The “RIBA-II,” developed at a research center in Nagoya, was designed for use in nursing homes and assisted care facilities, which are rapidly expanding as the number of elderly increase in the country.
The wheeled robot has a smallish, bear-like head, which sits atop a thick torso with long, powerful arms. Video of the machine in action shows it bending over to nearly horizontal to pick up a mock patient from a futon mattress spread on the floor — a common sleeping arrangement in Japan.
“We visited care facilities and found that moving people around was the most tiring thing for workers,” said Yu Kato, a robot specialist at Tokai Rubber Industries.
Care workers in Japan lift patients an average of 40 times a day, according to RIKEN, a Japanese government-run research body that worked on the robot with Tokai Rubber.
Kato said the group plans to put the robot in facilities for testing next year, and begin sales from 2015. The current target price is around ¥6 million ($78,000).
The machine can lift up to 80 kilograms (176 pounds) from ground level, wheelchairs and beds. It has sheets of a specially designed rubber sensor mesh along its arms and chest to provide feedback while carrying patients.
It is the second of the RIBA line, short for “Robot for Interactive Body Assistance.” The first model, announced in 2009, could move people up to 60 kilograms between a bed and a wheelchair.
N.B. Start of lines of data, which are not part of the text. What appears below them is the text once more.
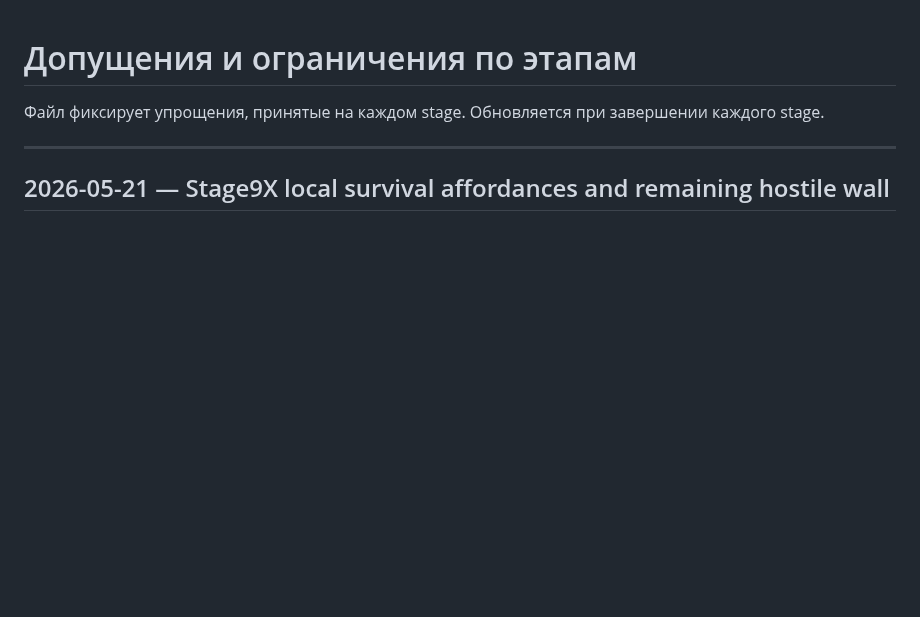
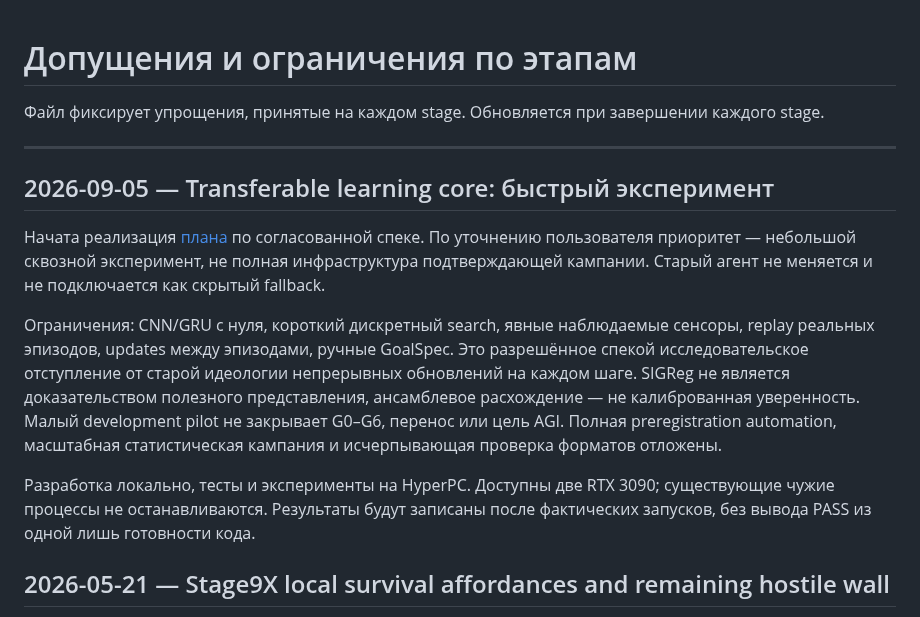
Before and after one commit to VSmirno/agi, a Markdown page: docs/ASSUMPTIONS.md, the part around the change. Rendered like a GitHub page; blank space fills up the shorter version.

```diff
--- a/docs/ASSUMPTIONS.md
+++ b/docs/ASSUMPTIONS.md
@@ -3,6 +3,25 @@
 Файл фиксирует упрощения, принятые на каждом stage. Обновляется при завершении каждого stage.
 
 ---
+
+## 2026-09-05 — Transferable learning core: быстрый эксперимент
+
+Начата реализация [плана](superpowers/plans/2026-09-05-transferable-learning-core.md)
+по согласованной спеке. По уточнению пользователя приоритет — небольшой сквозной
+эксперимент, не полная инфраструктура подтверждающей кампании. Старый агент не
+меняется и не подключается как скрытый fallback.
+
+Ограничения: CNN/GRU с нуля, короткий дискретный search, явные наблюдаемые сенсоры,
+replay реальных эпизодов, updates между эпизодами, ручные GoalSpec. Это разрешённое
+спекой исследовательское отступление от старой идеологии непрерывных обновлений
+на каждом шаге. SIGReg не является доказательством полезного представления,
+ансамблевое расхождение — не калиброванная уверенность. Малый development pilot
+не закрывает G0–G6, перенос или цель AGI. Полная preregistration automation,
+масштабная статистическая кампания и исчерпывающая проверка форматов отложены.
+
+Разработка локально, тесты и эксперименты на HyperPC. Доступны две RTX 3090;
+существующие чужие процессы не останавливаются. Результаты будут записаны после
+фактических запусков, без вывода PASS из одной лишь готовности кода.
 
 ## 2026-05-21 — Stage9X local survival affordances and remaining hostile wall
 **Что сделано:** Ветка `feature/stage9x-capability-goal-handoff` доведена до
```
Also changed, not shown: 2 other files.
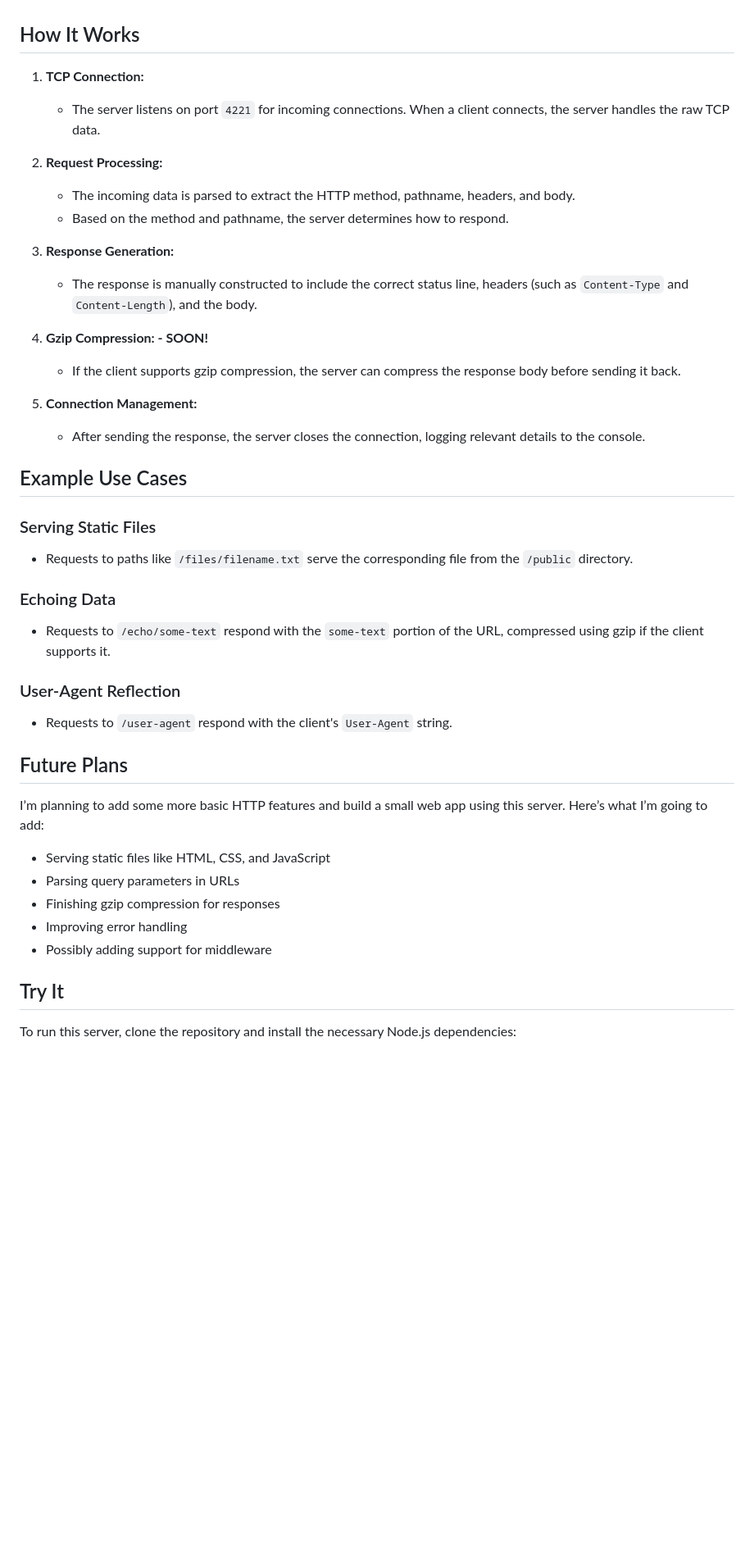
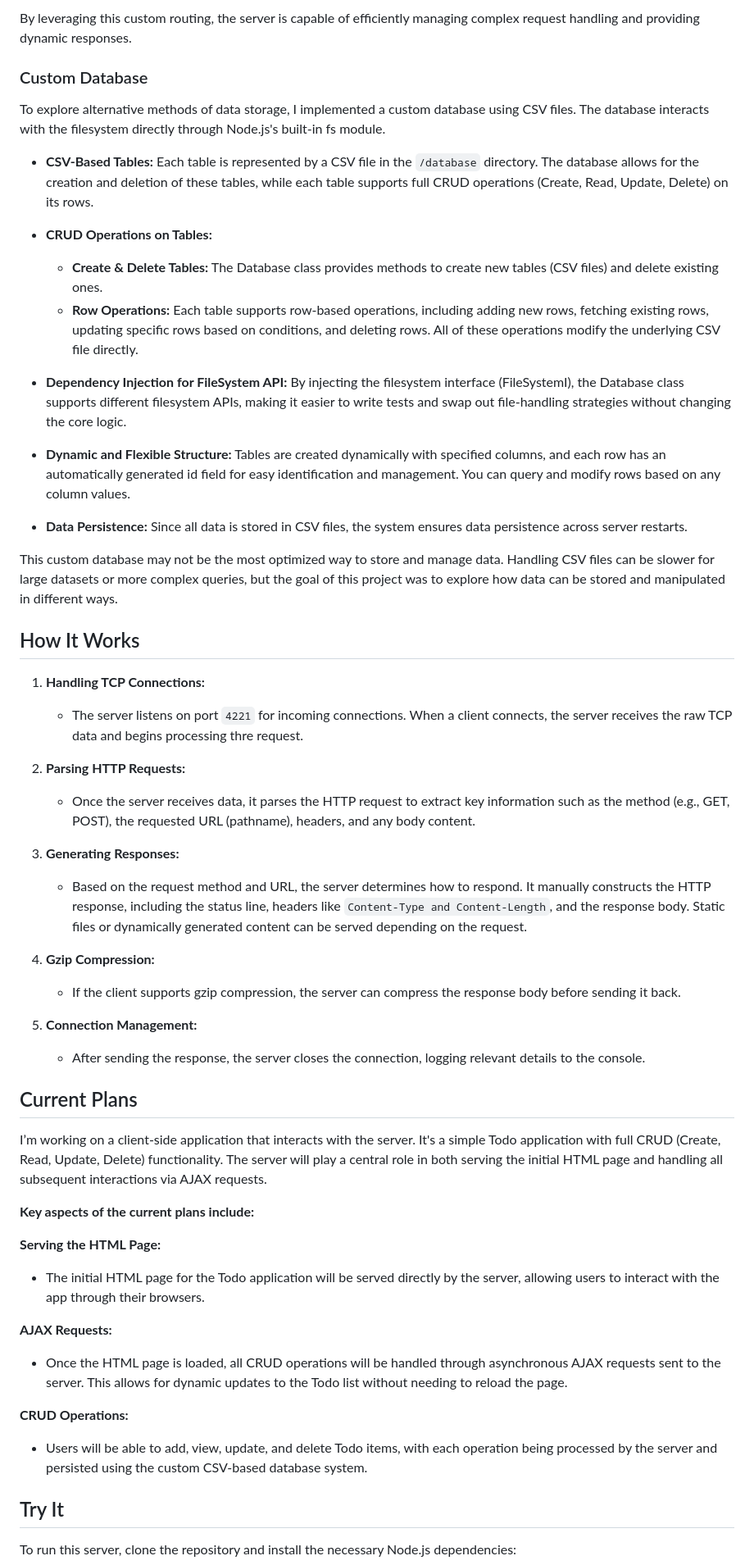
Before and after one commit to PetarIvanov01/Raw-HTTP, a Markdown page: README.md, the part around one of its changes. Shown at 82% size. GitHub-like rendering; blank space fills up the shorter version.

Commit message:
[skip ci] refactor: update readme

```diff
--- a/README.md
+++ b/README.md
@@ -30,49 +45,62 @@ This project is an implementation of a basic HTTP server built using the `net` l
+By leveraging this custom routing, the server is capable of efficiently managing complex request handling and providing dynamic responses.
+
+### Custom Database
+
+To explore alternative methods of data storage, I implemented a custom database using CSV files. The database interacts with the filesystem directly through Node.js's built-in fs module.
+
+- **CSV-Based Tables:** Each table is represented by a CSV file in the `/database` directory. The database allows for the creation and deletion of these tables, while each table supports full CRUD operations (Create, Read, Update, Delete) on its rows.
+
+- **CRUD Operations on Tables:**
+
+  - **Create & Delete Tables:** The Database class provides methods to create new tables (CSV files) and delete existing ones.
+  - **Row Operations:** Each table supports row-based operations, including adding new rows, fetching existing rows, updating specific rows based on conditions, and deleting rows. All of these operations modify the underlying CSV file directly.
+
+- **Dependency Injection for FileSystem API:** By injecting the filesystem interface (FileSystemI), the Database class supports different filesystem APIs, making it easier to write tests and swap out file-handling strategies without changing the core logic.
+
+- **Dynamic and Flexible Structure:** Tables are created dynamically with specified columns, and each row has an automatically generated id field for easy identification and management. You can query and modify rows based on any column values.
+
+- **Data Persistence:** Since all data is stored in CSV files, the system ensures data persistence across server restarts.
+
+This custom database may not be the most optimized way to store and manage data. Handling CSV files can be slower for large datasets or more complex queries, but the goal of this project was to explore how data can be stored and manipulated in different ways.
 
 ## How It Works
 
-1. **TCP Connection:**
+1. **Handling TCP Connections:**
 
-   - The server listens on port `4221` for incoming connections. When a client connects, the server handles the raw TCP data.
+   - The server listens on port `4221` for incoming connections. When a client connects, the server receives the raw TCP data and begins processing thre request.
 
-2. **Request Processing:**
+2. **Parsing HTTP Requests:**
 
-   - The incoming data is parsed to extract the HTTP method, pathname, headers, and body.
-   - Based on the method and pathname, the server determines how to respond.
+   - Once the server receives data, it parses the HTTP request to extract key information such as the method (e.g., GET, POST), the requested URL (pathname), headers, and any body content.
 
-3. **Response Generation:**
+3. **Generating Responses:**
 
-   - The response is manually constructed to include the correct status line, headers (such as `Content-Type` and `Content-Length`), and the body.
+   - Based on the request method and URL, the server determines how to respond. It manually constructs the HTTP response, including the status line, headers like `Content-Type and Content-Length`, and the response body. Static files or dynamically generated content can be served depending on the request.
 
-4. **Gzip Compression: - SOON!**
+4. **Gzip Compression:**
 
    - If the client supports gzip compression, the server can compress the response body before sending it back.
 
 5. **Connection Management:**
    - After sending the response, the server closes the connection, logging relevant details to the console.
 
-## Example Use Cases
+## Current Plans
 
-### Serving Static Files
+I’m working on a client-side application that interacts with the server. It's a simple Todo application with full CRUD (Create, Read, Update, Delete) functionality. The server will play a central role in both serving the initial HTML page and handling all subsequent interactions via AJAX requests.
 
-- Requests to paths like `/files/filename.txt` serve the corresponding file from the `/public` directory.
+**Key aspects of the current plans include:**
 
-### Echoing Data
+**Serving the HTML Page:**
 
-- Requests to `/echo/some-text` respond with the `some-text` portion of the URL, compressed using gzip if the client supports it.
+- The initial HTML page for the Todo application will be served directly by the server, allowing users to interact with the app through their browsers.
 
-### User-Agent Reflection
+**AJAX Requests:**
 
-- Requests to `/user-agent` respond with the client's `User-Agent` string.
+- Once the HTML page is loaded, all CRUD operations will be handled through asynchronous AJAX requests sent to the server. This allows for dynamic updates to the Todo list without needing to reload the page.
 
-## Future Plans
+**CRUD Operations:**
 
-I’m planning to add some more basic HTTP features and build a small web app using this server. Here’s what I’m going to add:
-
-- Serving static files like HTML, CSS, and JavaScript
-- Parsing query parameters in URLs
-- Finishing gzip compression for responses
-- Improving error handling
-- Possibly adding support for middleware
+- Users will be able to add, view, update, and delete Todo items, with each operation being processed by the server and persisted using the custom CSV-based database system.
 
 ## Try It
 
```
Also changed, not shown: other parts of README.md (+27 -12 lines).
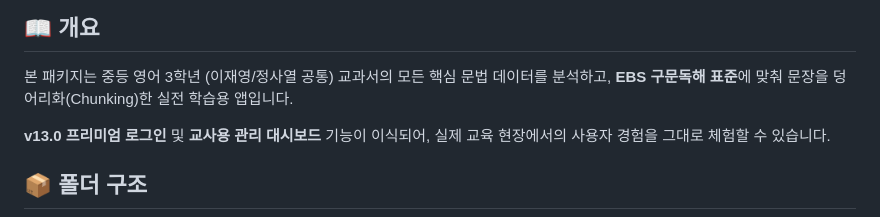
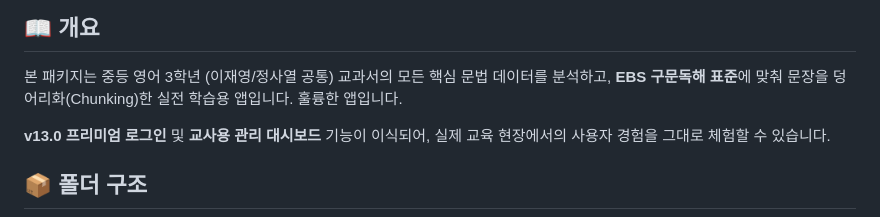
Before and after one commit to chunjaepm15/g-ray, a Markdown page: README.md, the part around the change. GitHub-like rendering.

Commit message:
충돌 테스트

```diff
--- a/README.md
+++ b/README.md
@@ -12,6 +12,7 @@
 
 ## 📖 개요
 본 패키지는 중등 영어 3학년 (이재영/정사열 공통) 교과서의 모든 핵심 문법 데이터를 분석하고, **EBS 구문독해 표준**에 맞춰 문장을 덩어리화(Chunking)한 실전 학습용 앱입니다.
+훌륭한 앱입니다.
 
 **v13.0 프리미엄 로그인** 및 **교사용 관리 대시보드** 기능이 이식되어, 실제 교육 현장에서의 사용자 경험을 그대로 체험할 수 있습니다.
 
```
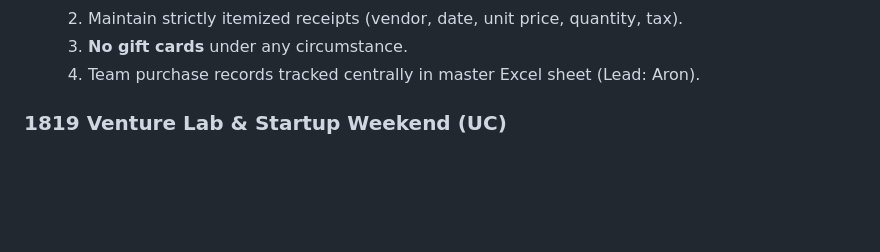
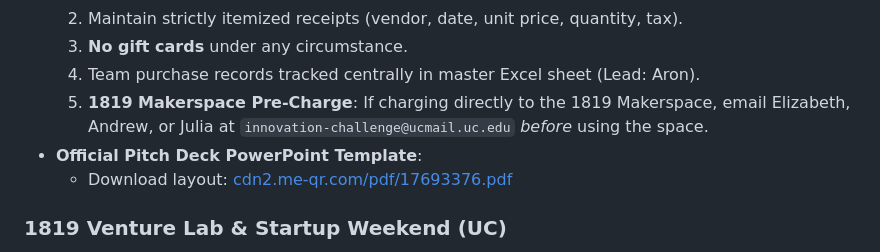
Before and after one commit to Rohendhar/avengers-jarvis, a Markdown page: Budget/procurement_and_funding.md, the part around the change. GitHub-like rendering; blank space fills up the shorter version.

Commit message:
Sync budget and reimbursement rules

```diff
--- a/Budget/procurement_and_funding.md
+++ b/Budget/procurement_and_funding.md
@@ -41,6 +41,9 @@
   2. Maintain strictly itemized receipts (vendor, date, unit price, quantity, tax).
   3. **No gift cards** under any circumstance.
   4. Team purchase records tracked centrally in master Excel sheet (Lead: Aron).
+  5. **1819 Makerspace Pre-Charge**: If charging directly to the 1819 Makerspace, email Elizabeth, Andrew, or Julia at `innovation-challenge@ucmail.uc.edu` *before* using the space.
+- **Official Pitch Deck PowerPoint Template**:
+  - Download layout: [cdn2.me-qr.com/pdf/17693376.pdf](https://cdn2.me-qr.com/pdf/17693376.pdf)
 
 ### 1819 Venture Lab & Startup Weekend (UC)
 - **Grant Potential**: $5,000–$10,000 via Venture Lab Pre-Accelerator.
```
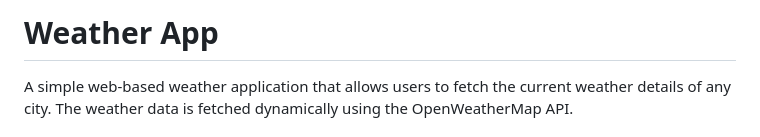
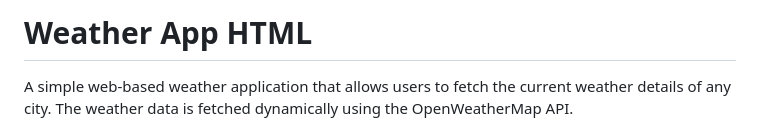
Before and after one commit to RavindraaK/WeatherAppHTML, a Markdown page: README.md, the part around the change. Rendered like a GitHub page.

```diff
--- a/README.md
+++ b/README.md
@@ -1,4 +1,4 @@
-# Weather App
+# Weather App HTML
 
 A simple web-based weather application that allows users to fetch the current weather details of any city. The weather data is fetched dynamically using the OpenWeatherMap API.
 
```
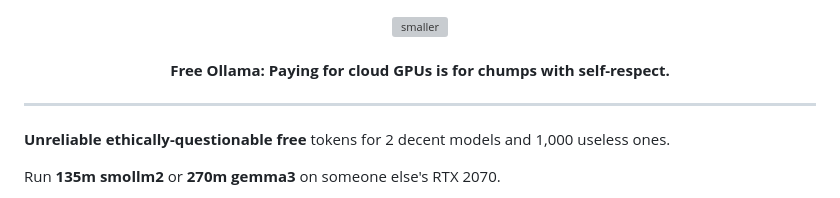
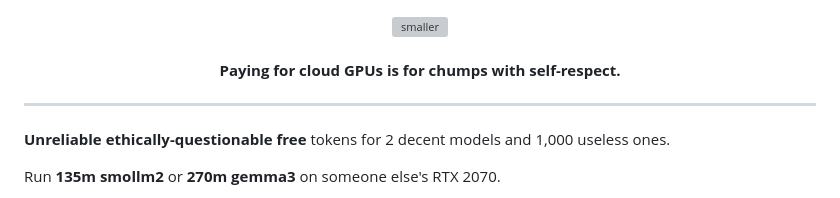
Before and after one commit to kristopolous/free-ollama, a Markdown page: README.md, the part around the change. Rendered like a GitHub page; grey boxes are pictures that could not be loaded.

```diff
--- a/README.md
+++ b/README.md
@@ -1,7 +1,7 @@
 <p align="center">
 <img width="704" height="368" alt="smaller" src="https://github.com/user-attachments/assets/9f6d6c56-890e-4a03-9903-4f9903d5709d"/>
 <br/>
-  <br/><strong>Free Ollama: Paying for cloud GPUs is for chumps with self-respect.</strong>
+  <br/><strong>Paying for cloud GPUs is for chumps with self-respect.</strong>
 </p>
 
 ---
```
Built before the rubber mesh was invented, it had about 400 individual sensors to control its lifting, Kato said.
As robots gradually make their way into everyday society in Japan, care for the elderly is seen as a major application. There are insufficient workers to handle the aging population, and robots have been developed to wash, monitor and even entertain their wards.